2014 KTM Super Duke R

The KTM’s chassis plays a large role in those exemplary handling traits and, while not as stable as the longer-wheelbase S 1000 R, provides good feedback when running through the twisties. Suspension action is good, a nice balance between highway comfort and canyon firm, plus we like the ease at which you can adjust the damping with the knobs on the fork tube. Similarly, the KTM’s Brembo M50 fourpiston calipers biting on 320mm discs provide great braking power and exceptional feel through the lever.

The engine is even more impressive. “This is one of the few bikes I’ve ridden that pulls the front wheel up in third gear,” proclaimed Bradley’s grandfather Ray, whose inner child was more than excited to lend a hand in this test. “The Duke’s got the hands-down best engine in the group,” he concludes. With so much torque and horsepower on tap, it really doesn’t matter where you are in the rev range. The engine is that stout, that flexible, and that entertaining.

2014 KTM Super Duke R

What’s there bad to say about the KTM, aside from its $16,999 price tag and the distance you’ll probably have to travel just to get to a dealer? Well, to be completely honest, the only thing we really disliked were the Ducati-esque footrests that’ll having you sliding about in wet or dry conditions. Traction control cuts aren’t as smooth as they are on the BMW, Aprilia, or Ducati, and due to the wheelie control being tied into the traction control system, abrupt pulls to the narrower bar (another concern) result in minor whiplash assuming the TC is on. In reality, you’ll rarely ride these naked bikes hard enough on the street to get into the rider-aid threshold.

And for that reason, the KTM Super Duke R managed to find its way onto every test riders’ tongue when asked which bike they’d buy.

2014 KTM Super Duke R
The Super Duke R’s slippery footrests are downright dangerous when wet. On the plus side, it says something about a bike when the biggest shortcoming is slippery footpegs.

Test Notes
+ Comfortable rider triangle
+ Great brakes
+ Torque-rich engine
- High price
- Slippery footrests
- Umm…
x Bravo, KTM

Suggested Suspension Settings
FRONT: Rebound damping—9 clicks out from full stiff; compression damping—9 clicks out from full stiff
REAR: 19mm thread showing on shock body; rebound damping—10 clicks out from full stiff; high-speed compression damping—1.5 turns out from full stiff; low-speed compression damping—12 clicks out from full stiff
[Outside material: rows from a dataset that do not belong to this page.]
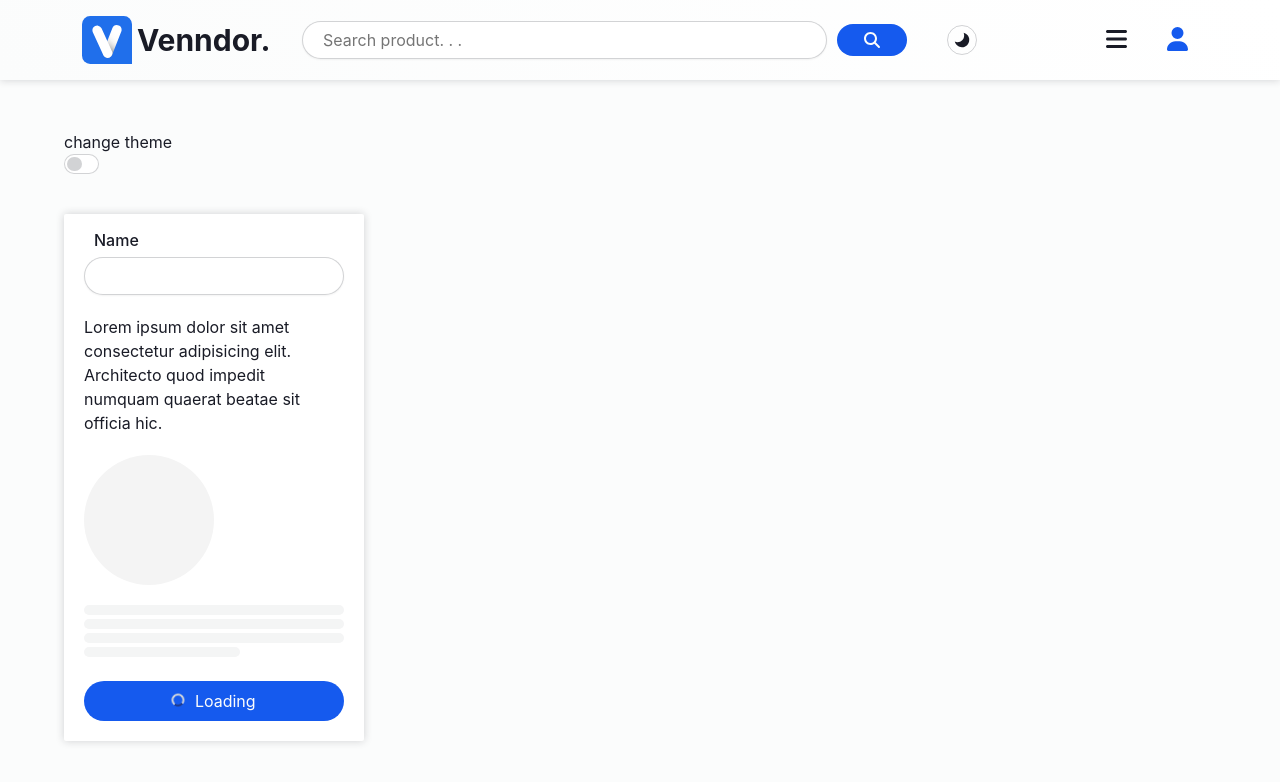
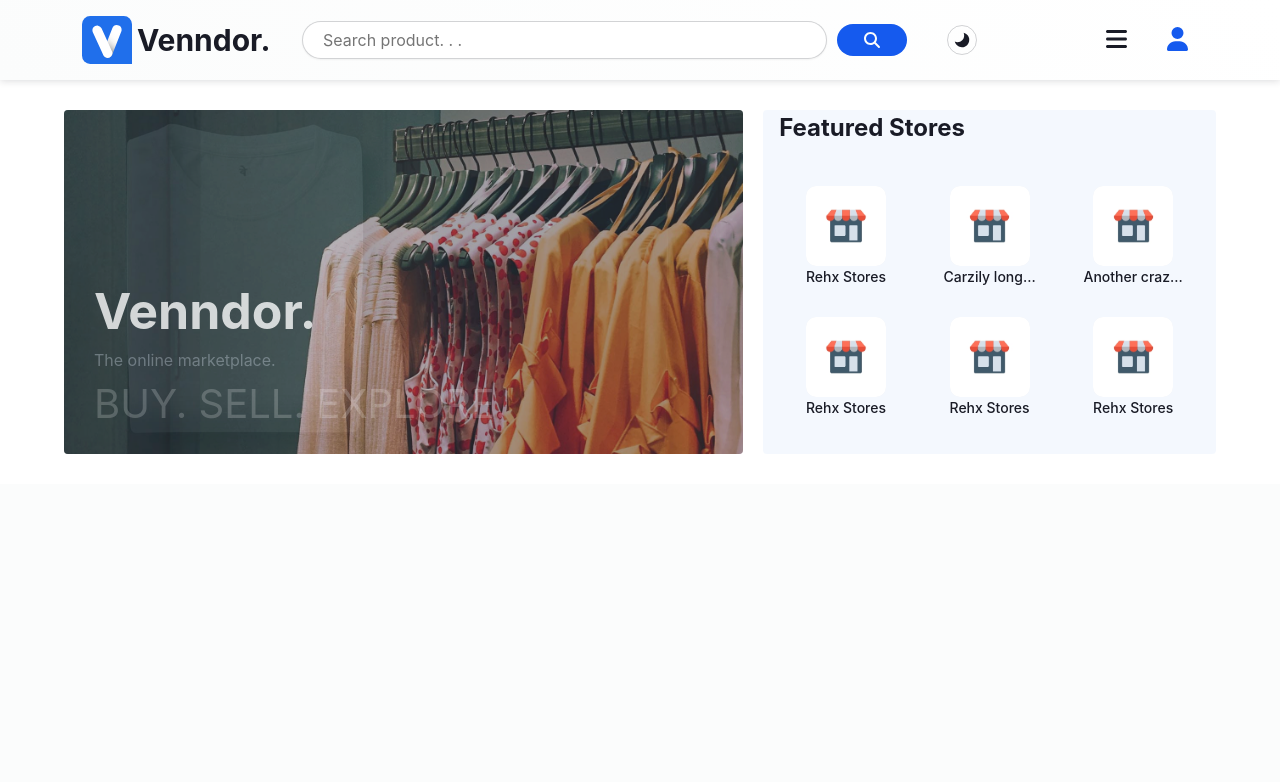
Before and after one commit to ajiohjesse/Venndor-Latest, a Next.js app: page / in a window 1280 px wide. Shown: the top 782 px of the page. Built offline with nearby package versions, Linux system fonts and the light colour scheme.

Commit message:
Added slider and featured stores.

```diff
--- /dev/null
+++ b/components/Featured.jsx
@@ -0,0 +1,112 @@
+import styles from "../styles/Featured.module.css";
+import product1 from "../public/images/shoe.jpg";
+import product2 from "../public/images/bags.jpg";
+import slide1 from "../public/images/clothes.jpg";
+import slide2 from "../public/images/shirts.jpg";
+import slide3 from "../public/images/buysell.jpg";
+import Image from "next/image";
+import Slider from "../lib/Slider";
+import { useEffect, useState } from "react";
+import FeaturedStore from "./FeaturedStore";
+
+const Featured = () => {
+  useEffect(() => {
+    const slider = new Slider("featuredSlider");
+    slider.play();
+  }, []);
+
+  const slides = [
+    {
+      Image: slide1,
+    },
+    {
+      Image: slide2,
+    },
+    {
+      Image: product1,
+    },
+    {
+      Image: slide3,
+    },
+  ];
+
+  const stores = [
+    {
+      image: product1,
+      title: "Rehx Stores",
+      rating: 4,
+      slug: "store",
+    },
+    {
+      image: product2,
+      title: "Carzily long title for a store",
+      rating: 3.5,
+      slug: "store",
+    },
+    {
+      image: product1,
+      title: "Another crazily long name that should not be written",
+      rating: 2,
+      slug: "store",
+    },
+    {
+      image: product2,
+      title: "Rehx Stores",
+      rating: 5,
+      slug: "store",
+    },
+    {
+      image: product1,
+      title: "Rehx Stores",
+      rating: 4,
+      slug: "store",
+    },
+    {
+      image: product1,
+      title: "Rehx Stores",
+      rating: 2.5,
+      slug: "store",
+    },
+  ];
+
+  return (
+    <div className={styles.featured}>
+      <div className={styles.container}>
+        <div className={styles.grid}>
+          <div className={styles.slider} id="featuredSlider">
+            {slides.map((slide, index) => (
+              <div className={["slide", styles.slide].join(" ")} key={index}>
+                <Image
+                  src={slide.Image}
+                  layout="fill"
+                  objectFit="cover"
+                  objectPosition="center"
+                  placeholder="blur"
+                  alt="Venndor"
+                />
+                <div className={styles.slideFilter}></div>
+                <div className={styles.slideText}>
+                  <h1>Venndor.</h1>
+                  <p>The online marketplace.</p>
+                  <h3>BUY. SELL. EXPLORE.</h3>
+                </div>
+              </div>
+            ))}
+          </div>
+
+          <div className={styles.stores}>
+            <h3 className={styles.storeHeading}>Featured Stores</h3>
+
+            <div className={styles.storeGrid}>
+              {stores.map((store, index) => (
+                <FeaturedStore store={store} key={index} />
+              ))}
+            </div>
+          </div>
+        </div>
+      </div>
+    </div>
+  );
+};
+
+export default Featured;
--- /dev/null
+++ b/components/FeaturedStore.jsx
@@ -0,0 +1,41 @@
+import styles from "../styles/FeaturedStore.module.css";
+import { stringLength } from "../lib/stringLength";
+import LoadingImage from "./ui/LoadingImage";
+import Spinner from "./ui/Spinner";
+import storeAvatar from "../public/images/storeAvatar.jpg";
+import { useState } from "react";
+import Image from "next/image";
+import Router from "next/router";
+
+const FeaturedStore = ({ store }) => {
+  const [storeLoading, setStoreLoading] = useState(false);
+
+  return (
+    <div
+      className={styles.store}
+      onClick={() => {
+        setStoreLoading(true);
+        Router.push("/store/id");
+      }}
+    >
+      <div className={styles.storeImg}>
+        {storeLoading && (
+          <div className={styles.spinner}>
+            <Spinner />
+          </div>
+        )}
+        <Image
+          src={storeAvatar}
+          layout="fill"
+          objectFit="cover"
+          objectPosition="center"
+        />
+        <LoadingImage />
+      </div>
+
+      <h4>{stringLength(store.title, 12)}</h4>
+    </div>
+  );
+};
+
+export default FeaturedStore;
--- /dev/null
+++ b/lib/Slider.js
@@ -0,0 +1,107 @@
+class Slider {
+  /**
+   *@params id: String or Props = {
+   * id: String,
+   * timer: Number,
+   * animation: String,
+   * }
+   *
+   * @returns a slider object with the methods play() and pause().
+   * The "id" is the only mandatroy argument.
+   *
+   * @copyright RehxMedia. Designed by Jesse Ajioh.
+   */
+
+  constructor(props) {
+    let id, timer, animation;
+    if (typeof props === "object") {
+      id = props.id;
+      timer = props.timer;
+      animation = props.animation;
+    } else {
+      id = props;
+    }
+
+    //====== VARIABLES AND INTERNAL FUNCTIONS ========//
+    const sliderNode = document.getElementById(id);
+    const slides = sliderNode.querySelectorAll(".slide");
+    const playBtn = sliderNode.querySelector(".slider-play-btn");
+    const pauseBtn = sliderNode.querySelector(".slider-pause-btn");
+    let count = 1;
+    let sliderInterval;
+
+    //check for custom animation
+    if (!animation) {
+      sliderNode.style.position = "relative";
+      slides.forEach(slide => {
+        slide.style.width = "100%";
+        slide.style.height = "100%";
+        slide.style.position = "absolute";
+        slide.style.top = 0;
+        slide.style.left = 0;
+        slide.style.opacity = 0;
+        slide.style.transition = "all 1.5s cubic-bezier(0.7, 0.07, 0.52, 1.01)";
+        slide.style.overflow = "hidden";
+      });
+    }
+
+    //carries out the actual changing of slides
+    const changeSlide = index => {
+      slides.forEach(slide => {
+        if (animation) {
+          slide.classList.remove(animation);
+        } else {
+          slide.style.opacity = 0;
+        }
+      });
+
+      if (animation) {
+        slides[index].classList.add(animation);
+      } else {
+        slides[index].style.opacity = 1;
+      }
+    };
+
+    //called each time slide is to be changed
+    const slideLoop = () => {
+      if (count < slides.length) {
+        changeSlide(count);
+        count++;
+      } else {
+        count = 0;
+        changeSlide(count);
+        count++;
+      }
+    };
+
+    //======== METHODS ==========//
+    this.play = () => {
+      sliderInterval = setInterval(slideLoop, timer ? timer : 5000);
+    };
+    this.pause = () => {
+      clearInterval(sliderInterval);
+    };
+
+    //========== EVENT LISTENERS ============//
+    document.addEventListener("DOMContentLoaded", changeSlide(0));
+    pauseBtn?.addEventListener("click", () => {
+      this.pause();
+      pauseBtn.classList.add("hide");
+      playBtn.classList.remove("hide");
+    });
+    playBtn?.addEventListener("click", () => {
+      this.play();
+      playBtn.classList.add("hide");
+      pauseBtn.classList.remove("hide");
+    });
+    document.addEventListener("visibilitychange", () => {
+      if (document.visibilityState === "visible") {
+        this.play();
+      } else {
+        this.pause();
+      }
+    });
+  }
+}
+
+export default Slider;
--- /dev/null
+++ b/lib/stringLength.js
@@ -0,0 +1,10 @@
+export const stringLength = (strg, length) => {
+  const string = String(strg);
+  const stringArray = Array.from(string);
+  const stringLength = stringArray.length;
+  if (stringLength > length) {
+    stringArray.splice(length);
+    stringArray.push("...");
+  }
+  return stringArray.join("");
+};
--- a/pages/index.jsx
+++ b/pages/index.jsx
@@ -1,5 +1,6 @@
 import Head from "next/head";
 import { useEffect, useState } from "react";
+import Featured from "../components/Featured";
 import Button from "../components/ui/Button";
 import Input from "../components/ui/Input";
 import LoadingImage from "../components/ui/LoadingImage";
@@ -15,30 +16,7 @@ export default function Home() {
         <title>Venndor - The Online Marketplace</title>
       </Head>
 
-      <section className="section">
-        <div className="container">
-          <button onClick={() => setTheme(inactiveTheme)}>change theme</button>
-          <Toggler active={active} onClick={() => setActive(!active)} />
-          <div className="card">
-            <Input label="Name" />
-            Lorem ipsum dolor sit amet consectetur adipisicing elit. Architecto
-            quod impedit numquam quaerat beatae sit officia hic.
-            <div className="image">
-              <LoadingImage />
-            </div>
-            <div>
-              <LoadingText />
-              <LoadingText />
-              <LoadingText />
-              <LoadingText sm />
-            </div>
-            <Button color="primary">
-              <Spinner size="sm" />
-              Loading
-            </Button>
-          </div>
-        </div>
-      </section>
+      <Featured />
     </>
   );
 }
--- /dev/null
+++ b/styles/Featured.module.css
@@ -0,0 +1,103 @@
+.featured {
+  width: 100%;
+  max-width: var(--max-width);
+  padding: 3rem 0 3rem;
+  background-color: var(--fff);
+}
+
+.container {
+  width: 90%;
+  margin: 0 auto;
+}
+
+.container > h2 {
+  margin-bottom: 3rem;
+}
+
+.grid {
+  display: grid;
+  grid-template-columns: 1.5fr 1fr;
+  gap: 2rem;
+}
+
+.slider {
+  width: 100%;
+  /* box-shadow: var(--shadow-color); */
+  border-radius: 4px;
+}
+
+.slide {
+  position: relative;
+  width: 100%;
+  height: 100%;
+  border-radius: 4px;
+  overflow: hidden;
+}
+
+.slideFilter {
+  position: absolute;
+  top: 0;
+  bottom: 0;
+  left: 0;
+  right: 0;
+  background-color: rgba(0, 0, 0, 0.301);
+}
+
+.slideText {
+  position: absolute;
+  left: 30px;
+  bottom: 30px;
+  color: var(--white);
+  width: 90%;
+  line-height: 1;
+}
+
+.slideText > h1 {
+  font-size: 5rem;
+  font-weight: 700;
+  opacity: 0.8;
+}
+
+.slideText > p {
+  color: var(--white2);
+}
+
+.slideText > h3 {
+  font-size: 4rem;
+  opacity: 0.2;
+}
+
+.stores {
+  width: 100%;
+  height: 100%;
+  display: grid;
+  background-color: var(--bg2);
+  padding: 0 1.6rem 1.6rem;
+  border-radius: 4px;
+  /* box-shadow: var(--shadow-color); */
+}
+
+.storeHeading {
+  font-size: 2.4rem;
+  font-weight: 700;
+  margin-bottom: 4rem;
+}
+
+.storeGrid {
+  display: grid;
+  gap: 1rem;
+  grid-template-columns: repeat(3, 1fr);
+}
+
+/* Media Query for low resolution  Tablets, Ipads */
+@media (max-width: 768px) {
+  .grid {
+    display: grid;
+    grid-template-columns: 1fr;
+    gap: 2rem;
+  }
+
+  .slider {
+    height: 250px;
+  }
+}
--- /dev/null
+++ b/styles/FeaturedStore.module.css
@@ -0,0 +1,41 @@
+
+.store {
+  display: flex;
+  flex-direction: column;
+  align-items: center;
+  cursor: pointer;
+  transition: var(--transition);
+}
+
+.store:hover {
+  scale: 1.1;
+}
+
+.store > h4 {
+  margin-bottom: 2rem;
+  font-weight: 500;
+  text-align: center;
+  font-size: 1.4rem;
+}
+
+.storeImg {
+  position: relative;
+  height: 80px;
+  width: 80px;
+  border-radius: 10px;
+  overflow: hidden;
+}
+
+.storeImg > span {
+  z-index: 1;
+}
+
+.spinner {
+  z-index: 2;
+  position: absolute;
+  background-color: rgba(0, 0, 0, 0.548);
+  width: 100%;
+  height: 100%;
+  display: grid;
+  place-items: center;
+}
```
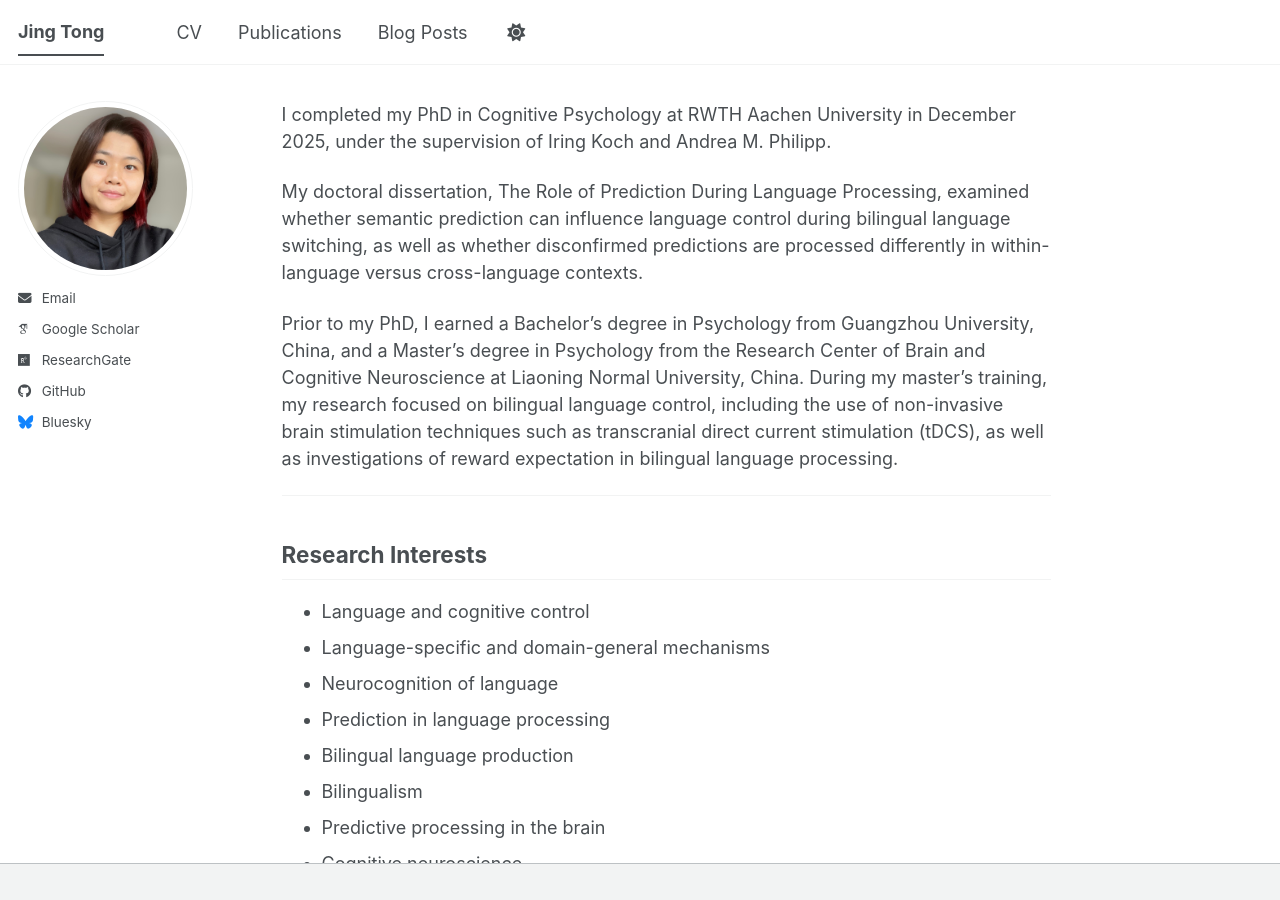
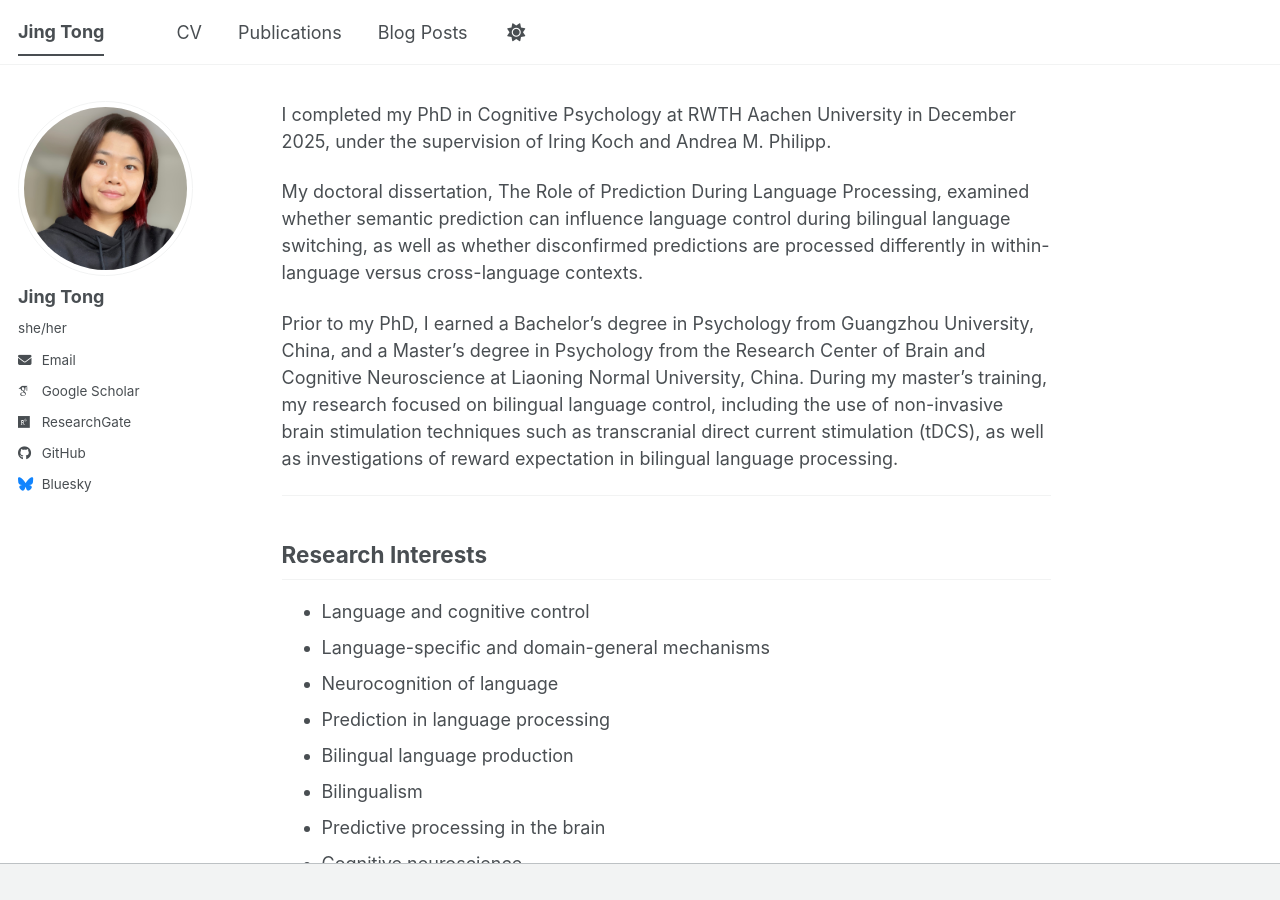
Before and after one commit to JingTong01/jingtong01.github.io, a Jekyll site: the page built from _pages/about.md, in a window 1280 px wide and 900 px high. Built offline with Jekyll 4.4.1, drawn with Linux system fonts in a browser that asks for light colours; some web fonts are replaced; a script bundle is joined from its source files by our own code; library files that are not in the unit come from our copies.

Commit message:
Update _config.yml

```diff
--- a/_config.yml
+++ b/_config.yml
@@ -24,8 +24,8 @@ repository               : "JingTong01/jingtong01.github.io"
 author:
   # Biographic information
   avatar           : "/images/jingtong01.png"
-  name             :
-  pronouns         :
+  name             : "Jing Tong"
+  pronouns         : "she/her"
   bio              :
   location         :
   employer         :
```
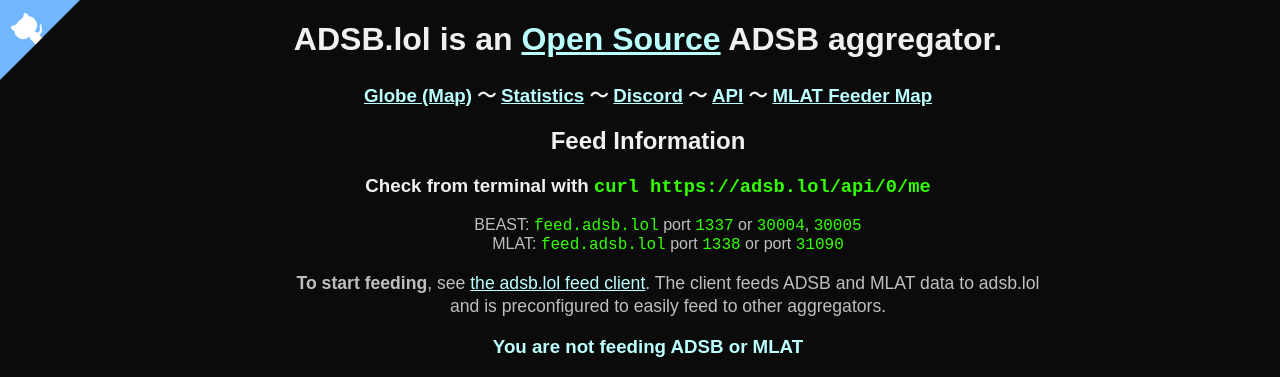
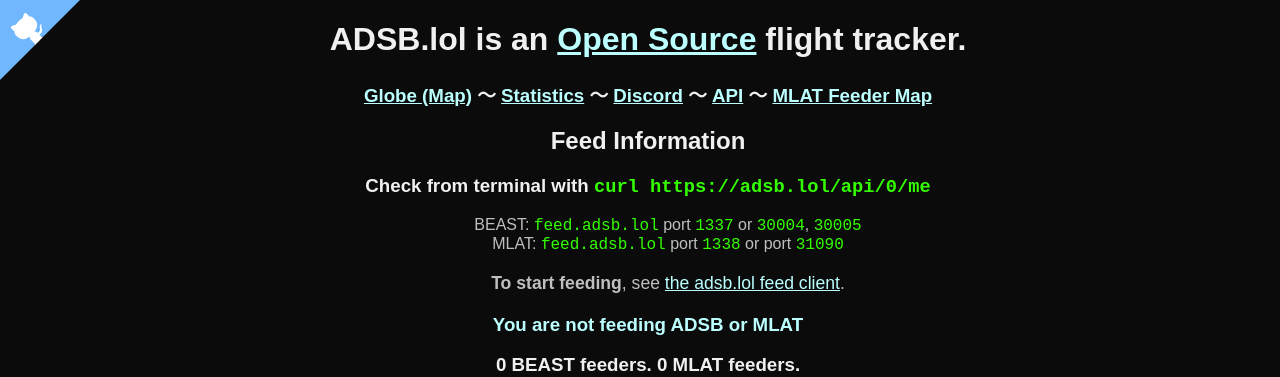
Before and after one commit to adsblol/api, a FastAPI app: page / in a window 1280 px wide. Shown: the top 377 px of the page. Run offline with FastAPI, Linux system fonts and the light colour scheme; data that the repository does not hold is empty; parts of the project's set-up code (start-up, migrations or seed data) failed here and were passed over.

Commit message:
Update index.html
Signed-off-by: katlol <1695469+katlol@users.noreply.github.com>

```diff
--- a/templates/index.html
+++ b/templates/index.html
@@ -138,7 +138,7 @@
 
     </style>
     <div id="container">
-        <h1>ADSB.lol is an <a href="https://github.com/adsblol/">Open Source</a> ADSB aggregator.</h1>
+        <h1>ADSB.lol is an <a href="https://github.com/adsblol/">Open Source</a> flight tracker.</h1>
         <h3>
             <a href="https://globe.adsb.lol/">Globe (Map)</a> &#12316;
             <a href="https://adsb.lol/stats">Statistics</a> &#12316;
@@ -156,8 +156,8 @@
             <li>MLAT: <code>feed.adsb.lol</code> port <code>1338</code> or port <code>31090</code>
             <li>
                 <p><b>To start feeding</b>, see <a href="https://github.com/adsblol/feed">the adsb.lol feed client</a>.
-                    The client feeds ADSB and MLAT data to adsb.lol and is preconfigured to easily feed to other
-                    aggregators.</p>
+
+
         </ul>
 
         {% set own_beast = clients_beast|length %}
```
Continue reading our 2014 big-bore naked-bike comparison test here: Beasts, Not Beauties.

Related articles: